Despite Beyond being mostly a well-conveyed tale, it’s not without its issues. There are moments when the tone of a scene shifts jarringly into melodrama. Occasionally there’s a line of dialogue that sounds odd (like a quirky Frenchman writing an American character, one might say). Nonetheless, the performance from Ellen Page as Jodie is so strong it largely overrides these dramatic speedbumps. Jodie progresses from a curious child, to a rebellious teen, to a mature adult, but she never ceases to be a likeable character through all her changes. She’s sardonic, but not cynical. She’s strong, but she doesn’t deny her strength sometimes comes from others. Likewise, Willem Dafoe turns in a great rendition of Nathan Dawkins, Jodie’s scientist father figure who raises her and helps her harness her powers.
One of the most typical criticisms of Beyond is the perceived lack of interactivity. While it is true Beyond can be rather funnelled, your ability to interact with your environment is usually pretty high. Jodie can interact with practically anything you come across, and if Jodie, can’t, Aiden probably can. From playing with dolls as a child, to thrashing her electric guitar as a teenager, to drinking a glass of wine as an adult, a lot of times you’re doing things just for the sake of doing them. It’s these subtle touches that have always been present in Quantic Dream’s games that really heighten the sense of immersion in the game world.

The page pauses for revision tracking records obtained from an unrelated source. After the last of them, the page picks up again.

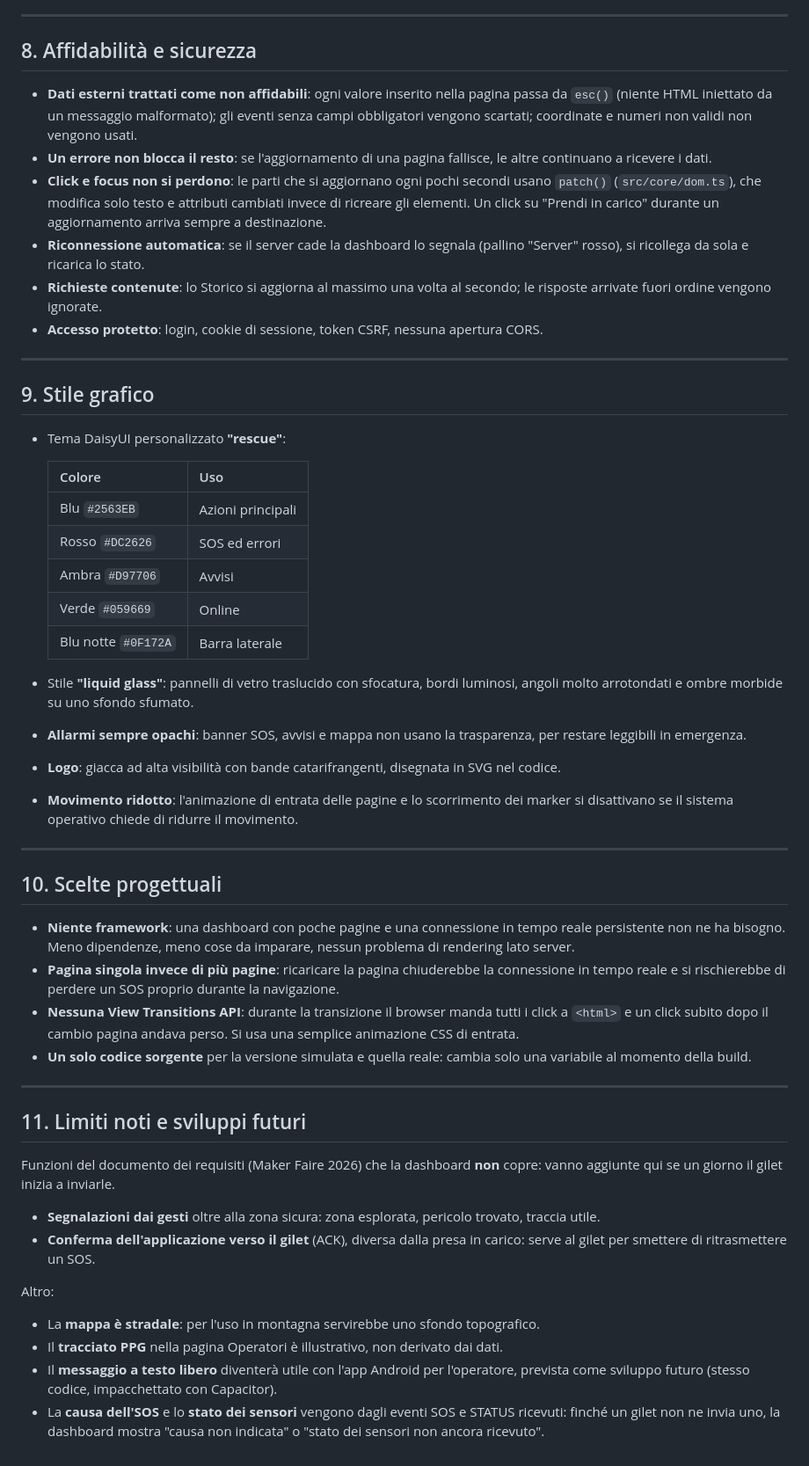
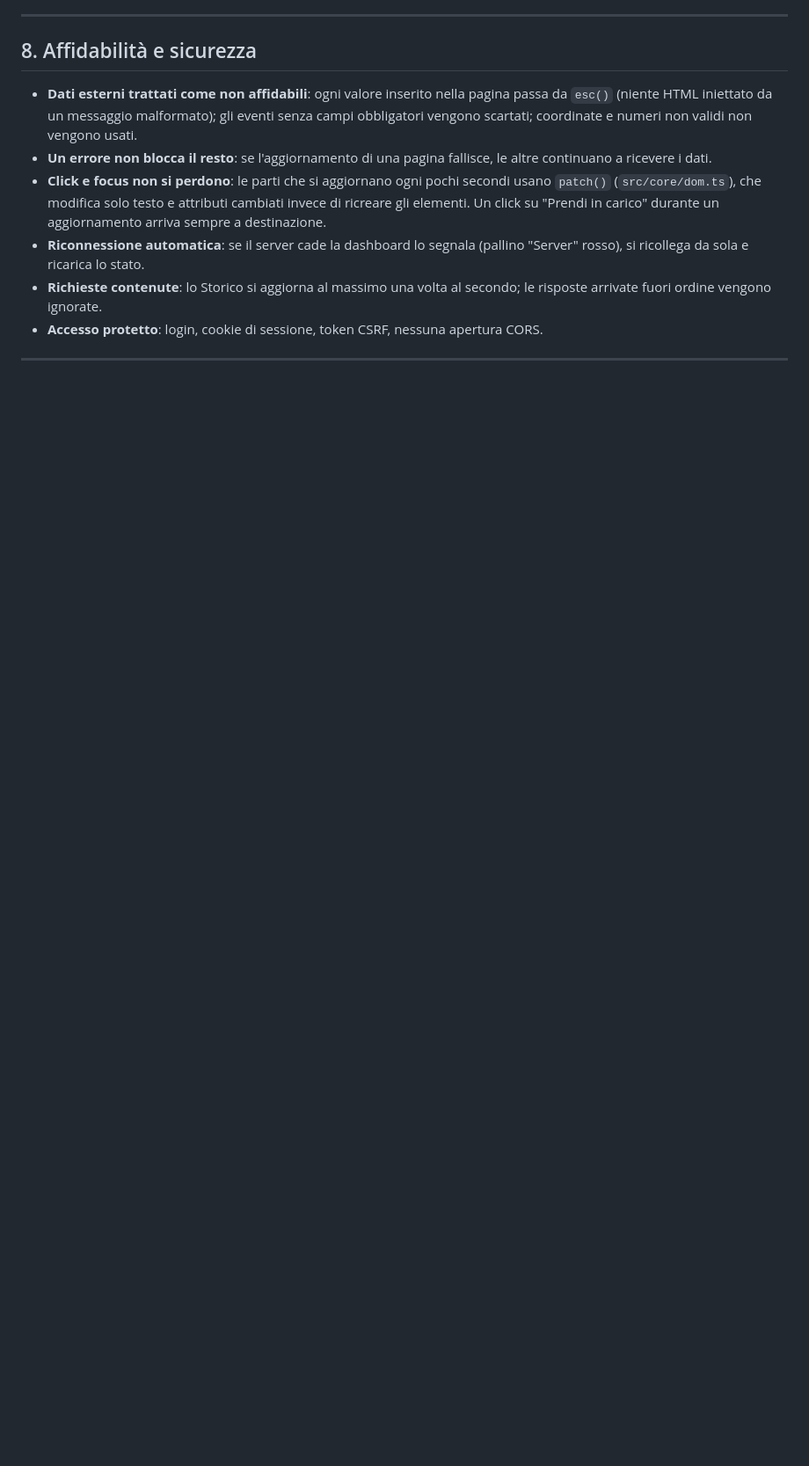
Before and after one commit to Sal-zip/Progetto-Neapolis-Innovation-2026, a Markdown page: frontend/README.md, the part around the change. Shown at 88% size. GitHub-like rendering; blank space fills up the shorter version.

Commit message:
Update README.md
Removed sections on graphic style, design choices, and known limits from the README.

```diff
--- a/frontend/README.md
+++ b/frontend/README.md
@@ -458,59 +458,3 @@ public/tiles/
 - **Accesso protetto**: login, cookie di sessione, token CSRF, nessuna apertura CORS.
 
 ---
-
-## 9. Stile grafico
-
-- Tema DaisyUI personalizzato **"rescue"**:
-
-  | Colore | Uso |
-  |---|---|
-  | Blu `#2563EB` | Azioni principali |
-  | Rosso `#DC2626` | SOS ed errori |
-  | Ambra `#D97706` | Avvisi |
-  | Verde `#059669` | Online |
-  | Blu notte `#0F172A` | Barra laterale |
-
-- Stile **"liquid glass"**: pannelli di vetro traslucido con sfocatura, bordi luminosi, angoli
-  molto arrotondati e ombre morbide su uno sfondo sfumato.
-- **Allarmi sempre opachi**: banner SOS, avvisi e mappa non usano la trasparenza, per restare
-  leggibili in emergenza.
-- **Logo**: giacca ad alta visibilità con bande catarifrangenti, disegnata in SVG nel codice.
-- **Movimento ridotto**: l'animazione di entrata delle pagine e lo scorrimento dei marker si
-  disattivano se il sistema operativo chiede di ridurre il movimento.
-
----
-
-## 10. Scelte progettuali
-
-- **Niente framework**: una dashboard con poche pagine e una connessione in tempo reale persistente
-  non ne ha bisogno. Meno dipendenze, meno cose da imparare, nessun problema di rendering lato
-  server.
-- **Pagina singola invece di più pagine**: ricaricare la pagina chiuderebbe la connessione in tempo
-  reale e si rischierebbe di perdere un SOS proprio durante la navigazione.
-- **Nessuna View Transitions API**: durante la transizione il browser manda tutti i click a
-  `<html>` e un click subito dopo il cambio pagina andava perso. Si usa una semplice animazione CSS
-  di entrata.
-- **Un solo codice sorgente** per la versione simulata e quella reale: cambia solo una variabile
-  al momento della build.
-
----
-
-## 11. Limiti noti e sviluppi futuri
-
-Funzioni del documento dei requisiti (Maker Faire 2026) che la dashboard **non** copre: vanno
-aggiunte qui se un giorno il gilet inizia a inviarle.
-
-- **Segnalazioni dai gesti** oltre alla zona sicura: zona esplorata, pericolo trovato, traccia utile.
-- **Conferma dell'applicazione verso il gilet** (ACK), diversa dalla presa in carico: serve al gilet
-  per smettere di ritrasmettere un SOS.
-
-Altro:
-
-- La **mappa è stradale**: per l'uso in montagna servirebbe uno sfondo topografico.
-- Il **tracciato PPG** nella pagina Operatori è illustrativo, non derivato dai dati.
-- Il **messaggio a testo libero** diventerà utile con l'app Android per l'operatore, prevista come
-  sviluppo futuro (stesso codice, impacchettato con Capacitor).
-- La **causa dell'SOS** e lo **stato dei sensori** vengono dagli eventi SOS e STATUS ricevuti: finché
-  un gilet non ne invia uno, la dashboard mostra "causa non indicata" o "stato dei sensori non
-  ancora ricevuto".
```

The choices you make tend to be of the more compelling sort; the decisions you make with your heart, not with your head. Does Jodie trust a stranger? Does she seek revenge when she’s wronged? Does she end an awkward moment of romantic tension by kissing one of the many hunky guys she encounters? Beyond is one of those particularly unique games where the focus is ultimately on investing the player emotionally, not on being a perfect refinement of one of the big genres.
Lead designer David Cage’s games often come under fire for not being very “game-like”, but I wonder why people still care about these definitions so much. Playing Beyond really gave me a sense of Jodie’s life, and dare I say; how it feels to be a woman. A real woman, not some scantily-clad sex-bomb with a body of a pornstar and the combat prowess of a superhero. At times it could make me feel vulnerable, manipulated and discriminated against in a way I don’t have to deal with in my everyday life. It also reminded me how it feels to have that desperate hope someone might accept you for really you are. And yes, I know how schmaltzy and uncynical that sounds. But you know what? Beyond is a big-budget game that asks you to accept it on its own terms and actually let it make you feel something. There’s something to be said for that.

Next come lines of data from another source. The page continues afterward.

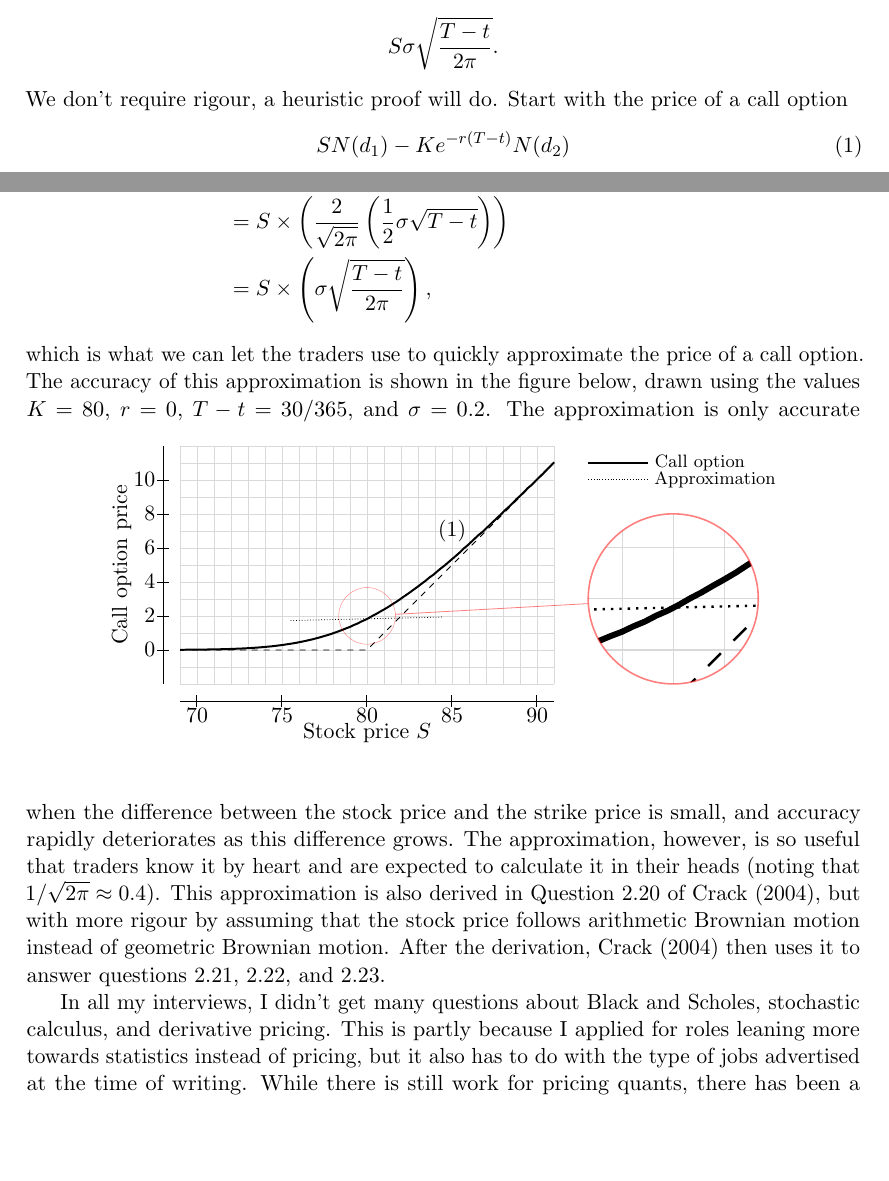
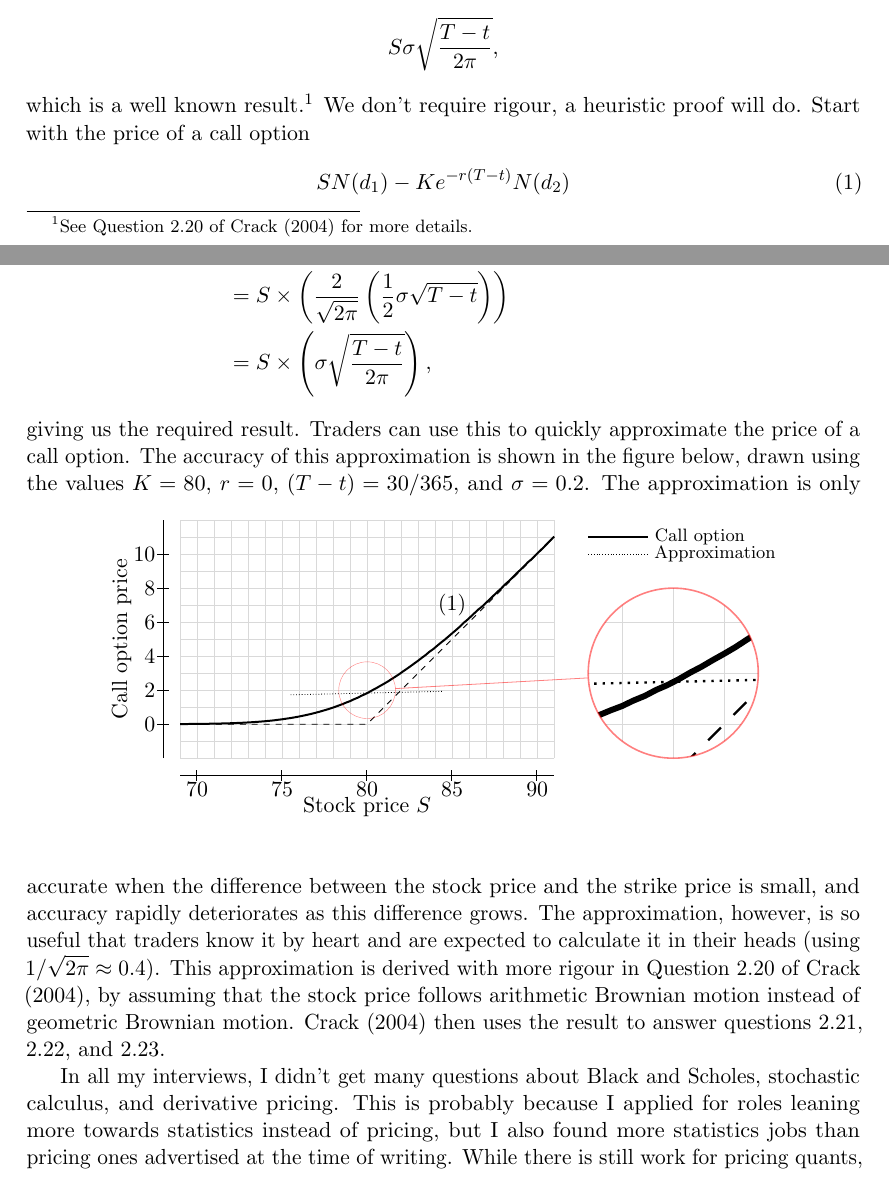
Before and after one commit to dwcoder/QuantitativePrimer, a LaTeX problem sheet (newquestions/black_scholes_simplified/ExampleQuestion.tex): two parts of pages 1 and 3 of 4, joined at a grey line, cut so that both start at the same text, the shorter picture padded with empty space. Compiled offline with pdfLaTeX.

Commit message:
Edits to question

```diff
--- a/newquestions/black_scholes_simplified/ExampleQuestion.tex
+++ b/newquestions/black_scholes_simplified/ExampleQuestion.tex
@@ -65,8 +65,10 @@ Given the special case where $S \approx K$ and one month to expiry, $(T-t) = 1/1
 This question is asking you to prove that the price of a call option can be approximated by
 \begin{align*}
   S \sigma \sqrt{\frac{T - t}{2\pi} }
-\text{.}
+\text{,}
 \end{align*}
+which is a well known result.%
+\footnote{See Question 2.20 of \citet{HeardOnTheStreet} for more details.}
 We don't require rigour, a heuristic proof will do.
 Start with the price of a call option
 \begin{align}
@@ -177,12 +179,13 @@ S \times \left(
 \right)
 \text{,}
 \end{align*}
-which is what we can let the traders use to quickly approximate the price of a call option.
+giving us the required result.
+Traders can use this to quickly approximate the price of a call option.
 The accuracy of this approximation is shown in the figure below, drawn using
 the values
 $K = 80$,
 $r = 0$,
-$T-t = 30/365$, and
+$(T-t) = 30/365$, and
 $\sigma=0.2$.
 %
 \begin{figure}[!htb]
@@ -194,13 +197,13 @@ $\sigma=0.2$.
 %
 %
 The approximation is only accurate when the difference between the stock price and the strike price is small, and accuracy rapidly deteriorates as this difference grows.
-The approximation, however, is so useful that traders know it by heart and are expected to calculate it in their heads (noting that $1/\sqrt{2\pi} \approx 0.4$).
-This approximation is also derived in Question 2.20 of \citet{HeardOnTheStreet}, but with more rigour by assuming that the stock price follows arithmetic Brownian motion instead of geometric Brownian motion.
-After the derivation, \citet{HeardOnTheStreet} then uses it to answer questions 2.21, 2.22, and 2.23.
+The approximation, however, is so useful that traders know it by heart and are expected to calculate it in their heads (using $1/\sqrt{2\pi} \approx 0.4$).
+This approximation is derived with more rigour in Question 2.20 of \citet{HeardOnTheStreet}, by assuming that the stock price follows arithmetic Brownian motion instead of geometric Brownian motion.
+\citet{HeardOnTheStreet} then uses the result to answer questions 2.21, 2.22, and 2.23.
 
 In all my interviews, I didn't get many questions about Black and Scholes, stochastic calculus, and derivative pricing.
-This is partly because I applied for roles leaning more towards statistics instead of pricing, but it also has to do with the type of jobs advertised at the time of writing.
-While there is still work for pricing quants, there has been a stronger focus on modelling roles, helped along by the hype generated by rebranding statistics as machine learning.
+This is probably because I applied for roles leaning more towards statistics instead of pricing, but I also found more statistics jobs than pricing ones advertised at the time of writing.
+While there is still work for pricing quants, there has been a stronger focus on modelling roles, helped along by the hype generated in rebranding statistics as machine learning.
 There has also been more roles focused on software development, under the label of strategists or \emph{strats}.
 Your mileage may vary, I suggest interviewing for some roles, and then to adjust your preparatory material according to what you are tested against.
 The classic interview texts,
```
Also changed, not shown: newquestions/black_scholes_simplified/ExampleQuestion.tex (7 more changed lines).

Beyond: Two Souls is a sincere and heartfelt attempt to tell a brave and ambitious story, and one that lets you shape it along the way. Despite its uneven presentation and odd narrative hiccups, it provides an experience unlike any other. The only thing that holds it back is that it is sometimes tentative to embrace what makes it special. By the end of it though, when I’d lived an entire lifetime with Jodie, I’ll openly admit I had to blink a single manly tear out of the corner of my eye. Beyond is a game about life and death, and Jodie’s is a life well worth living.